Further down the line I could hear Neela’s voice repeating, “I’m so bored, I’m so bored, I’m bored, I’m bored, I’M BORED.” I suppressed a smile that might give way any moment to hysterical laughter and rearranged my expression into one of earnest attention to Leah’s words.
“The premise is simplistic,” she continued. “Keep searching for an answer that isn’t in the rational mind, and you’ll go beyond it. You’ll be more likely to go up the fucking wall, I’d say.”
Next day I noticed Leah had vanished. She told us afterwards that walking out of the group was the best thing she’d ever done, and indeed I envied her for what looked like strength of character. But if I’d followed suit, I would’ve judged myself as running away.
Finally, at around 10.30 p.m., even Ule realised we had to rest, and announced it was bedtime.
That first night I dreamed a ladder appeared beside me, stretching up so far I couldn’t see the top. A tremendous light emanated downwards from the clouds. Heeren came up to the ladder’s base and pointed resolutely upwards, saying, “Bhagwan’s up there, man, waiting for us to reach his level. Follow the instructions, you know where we’re going.”
I opened my mouth to say I wasn’t sure, but Heeren was already climbing; soon his visibility faded amidst the clouds. I began to follow, but before I’d gone two steps, my brother Chris appeared and held my arm, his eyes shining bemusedly. “You know that even if you get to the top,” he said, “you’re going to have to come all the way back down the other side. No one’s ever going to take the Southall out of you mate.” Chris quickly vanished without waiting for a reply. I sighed and headed upwards. Each rung seemed a lot higher than the last, and my breathing soon became laboured.

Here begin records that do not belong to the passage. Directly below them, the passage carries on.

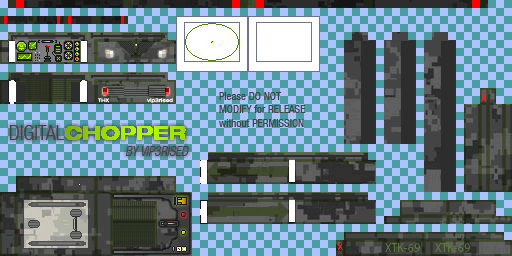
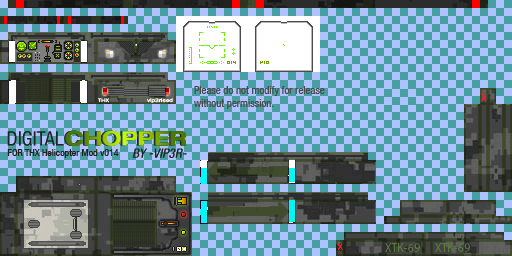
removed windshield frame

diff --git a/project/src-thx/net/minecraft/src/ThxModelHelicopter.java b/project/src-thx/net/minecraft/src/ThxModelHelicopter.java
@@ -21,9 +21,9 @@ public class ThxModelHelicopter extends ThxModel
     public ModelRenderer rotor2;
     public ModelRenderer rotor3;
     
-    public ModelRenderer cockpit1;
-    public ModelRenderer cockpit2;
-    public ModelRenderer cockpit3;
+    //public ModelRenderer cockpit1;
+    //public ModelRenderer cockpit2;
+    //public ModelRenderer cockpit3;
 
     public ModelRenderer windshield;
     public ModelRenderer bottom;
@@ -154,6 +154,7 @@ public class ThxModelHelicopter extends ThxModel
             rotor3.addBox(-length/2f, -height/2f, -width/2f, (int)length, (int)height, (int)width);
             rotor3.setRotationPoint(4f * centerScale, -11f * centerScale, 0f * centerScale);
         }
+        /*
         cockpit1:
         {
             // cockpit1 right vertical support
@@ -187,6 +188,7 @@ public class ThxModelHelicopter extends ThxModel
             cockpit3.rotateAngleX = PI / 2f;
             cockpit3.rotateAngleZ = PI / 2f;
         }
+        */
         windshield:
         {
             float length = 9f;
@@ -215,9 +217,9 @@ public class ThxModelHelicopter extends ThxModel
         rightWall.render(x2scale);
         
         // windshield
-        cockpit1.render(scale);
-        cockpit2.render(scale);
-        cockpit3.render(scale);
+        //cockpit1.render(scale);
+        //cockpit2.render(scale);
+        //cockpit3.render(scale);
         windshield.render(x2scale);
         
         // rotor supports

Then, someone brushed my shoulder; Meeta was hovering in the air beside me.
“Why not let go of the ladder and float up?” she asked. “It’s so much easier.” With a hand-gesture conveying simplicity, she ascended past me, and I noticed little wings sprouting from her Birkenstock sandals. Or were they little jets? I hesitated. Leaning back, taking a deep breath, I let go of the rungs. Then I fell, spiralling downwards. The light receded, and soon there was complete dark.
Thinking about this dream afterwards, it was the most significant aspect of the course. However high up into the light I climbed, there always followed a fall into its opposite; but I was beginning to see that the way forward involved making friends with that blackness.
Excerpt from Chapter Eight of Steve Small’s ‘Mind the Gap: A Memoir of Enquiry’
Available as paperback directly from the author directly at: email@example.com
Read a review by Andrew Maynard: Gap Years’
At 15, Steve (Prem Sudesh) Small was inspired by the Summer of Love to get expelled from school. At 20 he left London Underground for full immersion in 70s communes, psychedelics, experimental therapies and neo-sannyas. At 35, still meditating he began teaching adults in a multi-cultural London college. At 66 he lives in rural Somerset; sawing wood, carrying water, turning compost and walking the hills and vales.